> TRY IT
The listing below should be reproduced exactly, with the pictures omitted.

> SUPPLIED MATERIAL
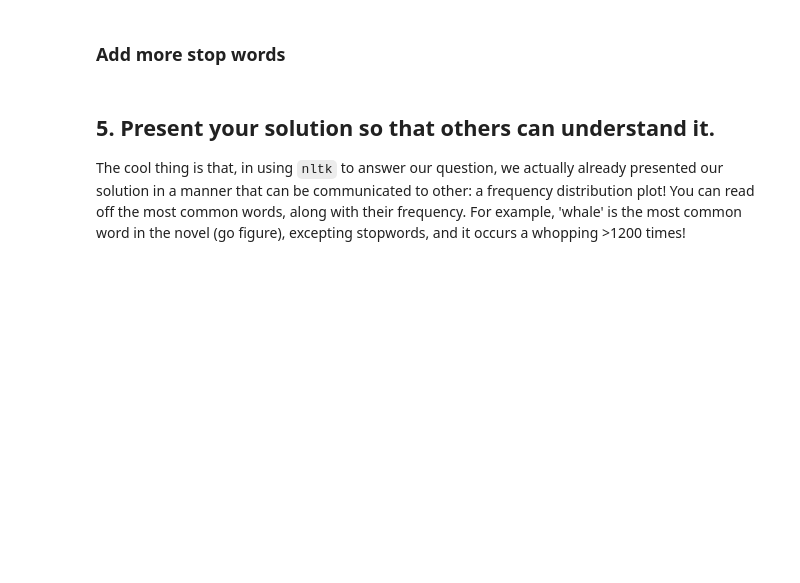
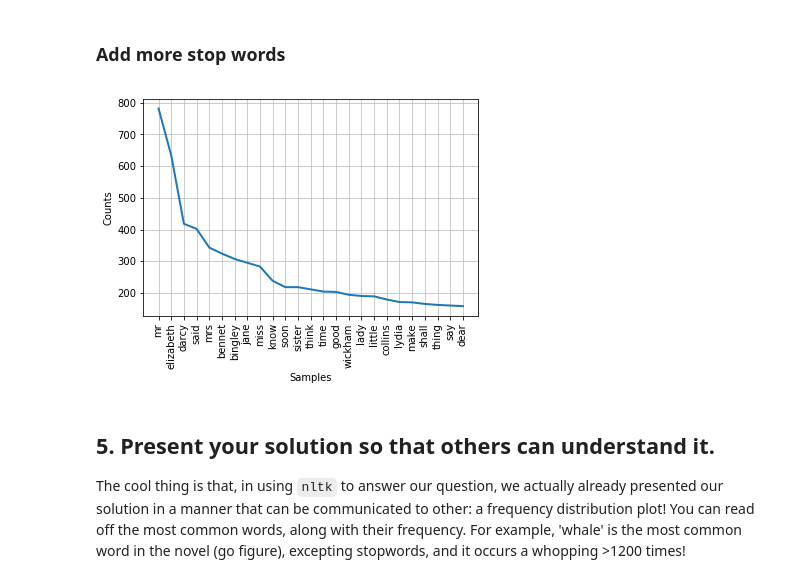
Before and after one commit to datacamp/datacamp_facebook_live_nlp, a Jupyter notebook: NLP_FB_live_coding.ipynb, the cells around one changed output. Drawn from its saved outputs; the diff is of its cells as text; code cells hidden in the pictures; blank space fills up the shorter version.

```diff
--- a/NLP_FB_live_coding.ipynb
+++ b/NLP_FB_live_coding.ipynb
@@ -259,22 +323,29 @@ You can now plot a frequency distribution of words in _Moby Dick_ in two line of
 ### Add more stop words
 # %%
 # Import stopwords from sklearn
-
+from sklearn.feature_extraction.stop_words import ENGLISH_STOP_WORDS
 
 # Add sklearn stopwords to words_sw
-
+sw = set(sw + list(ENGLISH_STOP_WORDS))
 
 # Initialize new list
-
+words_ns = []
 
 # Add to words_ns all words that are in words but not in sw
-
+for word in words:
+    if word not in sw:
+        words_ns.append(word)
 
 
 
 # Print several list items as sanity check
+words_ns[:8]
 
 # Create freq dist and plot
+freqdist2 = nltk.FreqDist(words_ns)
+freqdist2.plot(25)
+# %% [output]
+[figure, added]
 # %% [markdown]
 ## 5. Present your solution so that others can understand it.
 
```
Also changed, not shown: parts of 21 cells of this notebook.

> PROBLEM SOLUTION
Before and after one commit to datacamp/datacamp_facebook_live_nlp, a Jupyter notebook: NLP_FB_live_coding.ipynb, the cells around one changed output. Drawn from its saved outputs; the diff is of its cells as text; code cells hidden in the pictures; blank space fills up the shorter version.

```diff
--- a/NLP_FB_live_coding.ipynb
+++ b/NLP_FB_live_coding.ipynb
@@ -259,22 +323,29 @@ You can now plot a frequency distribution of words in _Moby Dick_ in two line of
 ### Add more stop words
 # %%
 # Import stopwords from sklearn
-
+from sklearn.feature_extraction.stop_words import ENGLISH_STOP_WORDS
 
 # Add sklearn stopwords to words_sw
-
+sw = set(sw + list(ENGLISH_STOP_WORDS))
 
 # Initialize new list
-
+words_ns = []
 
 # Add to words_ns all words that are in words but not in sw
-
+for word in words:
+    if word not in sw:
+        words_ns.append(word)
 
 
 
 # Print several list items as sanity check
+words_ns[:8]
 
 # Create freq dist and plot
+freqdist2 = nltk.FreqDist(words_ns)
+freqdist2.plot(25)
+# %% [output]
+[figure, added]
 # %% [markdown]
 ## 5. Present your solution so that others can understand it.
 
```
Also changed, not shown: parts of 21 cells of this notebook.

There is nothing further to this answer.